Weightlifter Develops Heart Disease after Using Testosterone Steroid

A weightlifter who abused AAS was treated in intensive care with a weak heart, according to BMJ Case Reports. Getty Images

A weightlifter was hospitalized with a heart condition after using a steroid abused by millions of Americans.

The unnamed 60-year-old man was admitted to intensive care as he was struggling to breathe after developing pneumonia, according to a paper in the journal BMJ Case Reports.

Prior to being hospitalized, the man was training for a weightlifting competition and had injected high doses of drugs called anabolic-androgenic steroids (AAS) into his muscles. The man's trainer had also dosed him with illegal stem cell infusions.

AAS are intended to be used by doctors to treat low testosterone levels and muscle wasting caused by conditions such as Aids and cancer, as well as anemia triggered by bone marrow or kidney failure.

But the use of AAS has become a problem in the bodybuilding community, where members use these synthetic derivatives of testosterone—nicknamed roids, gear, juice or stackers— to increase muscle mass and boost performance.

An estimated three million Americans abuse anabolic steroids, either taking pills or injecting them into their muscles. Such doses can be 10 to 100 times higher than what doctors prescribe, according to the National Institute of Drug Abuse.

A myth pervades the fitness community that practices such as taking steroids intermittently, combining several drugs at once, or gradually increasing and tapering off doses makes them safe to take. But the NIH stresses no scientific evidence supports this theory.

As well as affecting the heart, steroids can cause paranoia, extreme irritability known as " roid rage," delusions and impaired judgment. Long-term use can damage the liver, lead to kidney failure and enlarge hearts, which spikes the risk of stroke and heart attack.

The recommended dose of AAS used by doctors is between 75 to 100 mg, but the man described in the case study was taking 200 mg every three weeks, according to the report.

Doctors diagnosed the man with non-ischaemic cardiomyopathy, a condition which makes it more difficult for the heart to fill with blood and pump the liquid around the body. It also weakens the organ's electrical signals.

Physicians treated the man with drugs, and fitted him with a cardioverter defibrillator. The portable equipment prevents heart attacks by monitoring the heart's rhythm, which it stabilizes if it becomes irregular.

Read more: Why being skinny fat could be just as dangerous as being obese

The authors of the case report noted those who develop heart problems after taking AAS at a young age face a lower risk of suffering heart disease or stroke.
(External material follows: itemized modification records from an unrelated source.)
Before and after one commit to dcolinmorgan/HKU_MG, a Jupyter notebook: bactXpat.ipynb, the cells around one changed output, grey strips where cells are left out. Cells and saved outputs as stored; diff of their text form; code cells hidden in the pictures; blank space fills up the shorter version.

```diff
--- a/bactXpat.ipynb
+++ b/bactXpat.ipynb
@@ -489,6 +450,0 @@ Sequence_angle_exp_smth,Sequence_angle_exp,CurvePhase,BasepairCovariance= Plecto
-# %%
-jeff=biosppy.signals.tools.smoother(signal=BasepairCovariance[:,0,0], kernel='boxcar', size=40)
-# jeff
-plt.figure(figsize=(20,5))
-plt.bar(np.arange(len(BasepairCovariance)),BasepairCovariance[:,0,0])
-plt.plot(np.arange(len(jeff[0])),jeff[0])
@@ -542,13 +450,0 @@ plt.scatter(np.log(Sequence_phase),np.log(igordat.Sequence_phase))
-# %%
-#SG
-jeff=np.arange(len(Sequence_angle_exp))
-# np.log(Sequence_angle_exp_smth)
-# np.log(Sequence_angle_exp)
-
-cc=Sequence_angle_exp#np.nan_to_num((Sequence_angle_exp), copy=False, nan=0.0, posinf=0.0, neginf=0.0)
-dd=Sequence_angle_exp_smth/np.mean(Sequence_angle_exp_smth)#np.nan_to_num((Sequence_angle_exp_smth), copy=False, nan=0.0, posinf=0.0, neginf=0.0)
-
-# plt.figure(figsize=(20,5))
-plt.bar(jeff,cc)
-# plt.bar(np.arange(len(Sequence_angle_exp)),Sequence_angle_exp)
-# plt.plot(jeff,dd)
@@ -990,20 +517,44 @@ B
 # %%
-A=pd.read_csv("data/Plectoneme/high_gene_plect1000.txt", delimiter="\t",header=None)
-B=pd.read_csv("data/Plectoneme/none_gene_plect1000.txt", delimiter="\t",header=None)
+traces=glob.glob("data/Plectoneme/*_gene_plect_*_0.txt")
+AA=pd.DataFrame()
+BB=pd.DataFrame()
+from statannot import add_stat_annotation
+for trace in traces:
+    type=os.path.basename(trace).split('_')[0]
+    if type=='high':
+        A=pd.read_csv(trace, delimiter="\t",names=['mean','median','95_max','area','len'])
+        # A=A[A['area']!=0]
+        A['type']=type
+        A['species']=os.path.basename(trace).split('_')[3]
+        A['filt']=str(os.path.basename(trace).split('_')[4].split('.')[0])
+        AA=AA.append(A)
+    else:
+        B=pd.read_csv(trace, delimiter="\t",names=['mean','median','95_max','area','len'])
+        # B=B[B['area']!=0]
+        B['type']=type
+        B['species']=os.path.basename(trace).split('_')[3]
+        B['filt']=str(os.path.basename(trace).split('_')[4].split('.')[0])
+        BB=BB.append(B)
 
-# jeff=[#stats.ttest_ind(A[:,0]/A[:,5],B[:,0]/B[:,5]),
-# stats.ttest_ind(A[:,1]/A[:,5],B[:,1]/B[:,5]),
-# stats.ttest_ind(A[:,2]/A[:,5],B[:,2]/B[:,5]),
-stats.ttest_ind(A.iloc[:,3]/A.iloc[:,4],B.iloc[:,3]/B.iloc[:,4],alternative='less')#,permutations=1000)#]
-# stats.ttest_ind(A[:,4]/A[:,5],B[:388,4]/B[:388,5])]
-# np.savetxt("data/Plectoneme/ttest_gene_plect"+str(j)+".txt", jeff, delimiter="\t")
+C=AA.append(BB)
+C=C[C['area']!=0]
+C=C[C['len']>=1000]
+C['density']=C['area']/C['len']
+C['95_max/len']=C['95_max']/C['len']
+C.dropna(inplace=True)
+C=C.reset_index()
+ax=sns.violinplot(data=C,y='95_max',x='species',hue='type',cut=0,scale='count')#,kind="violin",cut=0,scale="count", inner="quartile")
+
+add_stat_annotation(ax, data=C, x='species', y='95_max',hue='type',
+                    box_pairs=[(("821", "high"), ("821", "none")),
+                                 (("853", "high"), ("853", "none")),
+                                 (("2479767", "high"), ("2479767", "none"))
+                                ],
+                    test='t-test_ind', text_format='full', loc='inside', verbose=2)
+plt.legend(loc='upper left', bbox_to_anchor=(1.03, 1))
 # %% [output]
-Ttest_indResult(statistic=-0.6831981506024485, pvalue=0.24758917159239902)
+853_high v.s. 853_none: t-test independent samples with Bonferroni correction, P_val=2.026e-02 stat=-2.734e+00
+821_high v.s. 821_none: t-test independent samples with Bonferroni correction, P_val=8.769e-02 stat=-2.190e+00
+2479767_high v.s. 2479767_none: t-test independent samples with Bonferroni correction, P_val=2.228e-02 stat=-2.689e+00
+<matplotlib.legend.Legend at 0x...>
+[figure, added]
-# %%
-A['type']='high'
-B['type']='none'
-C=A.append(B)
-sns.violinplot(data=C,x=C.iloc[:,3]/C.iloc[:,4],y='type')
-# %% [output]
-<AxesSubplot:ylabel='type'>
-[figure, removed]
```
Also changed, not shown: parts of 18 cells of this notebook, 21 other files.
But older people who use AAS are more prone to suffering the negative effects.

As testosterone is a hormone, it can also lead to sex-specific changes in males and females. In the former, it can shrink the testicles, lower sperm count and lead to baldness and a higher risk of prostate cancer.

Excess body hair, baldness, a disturbed menstrual cycle, an enlarged clitoris and a deepened voice, meanwhile, are symptoms in women.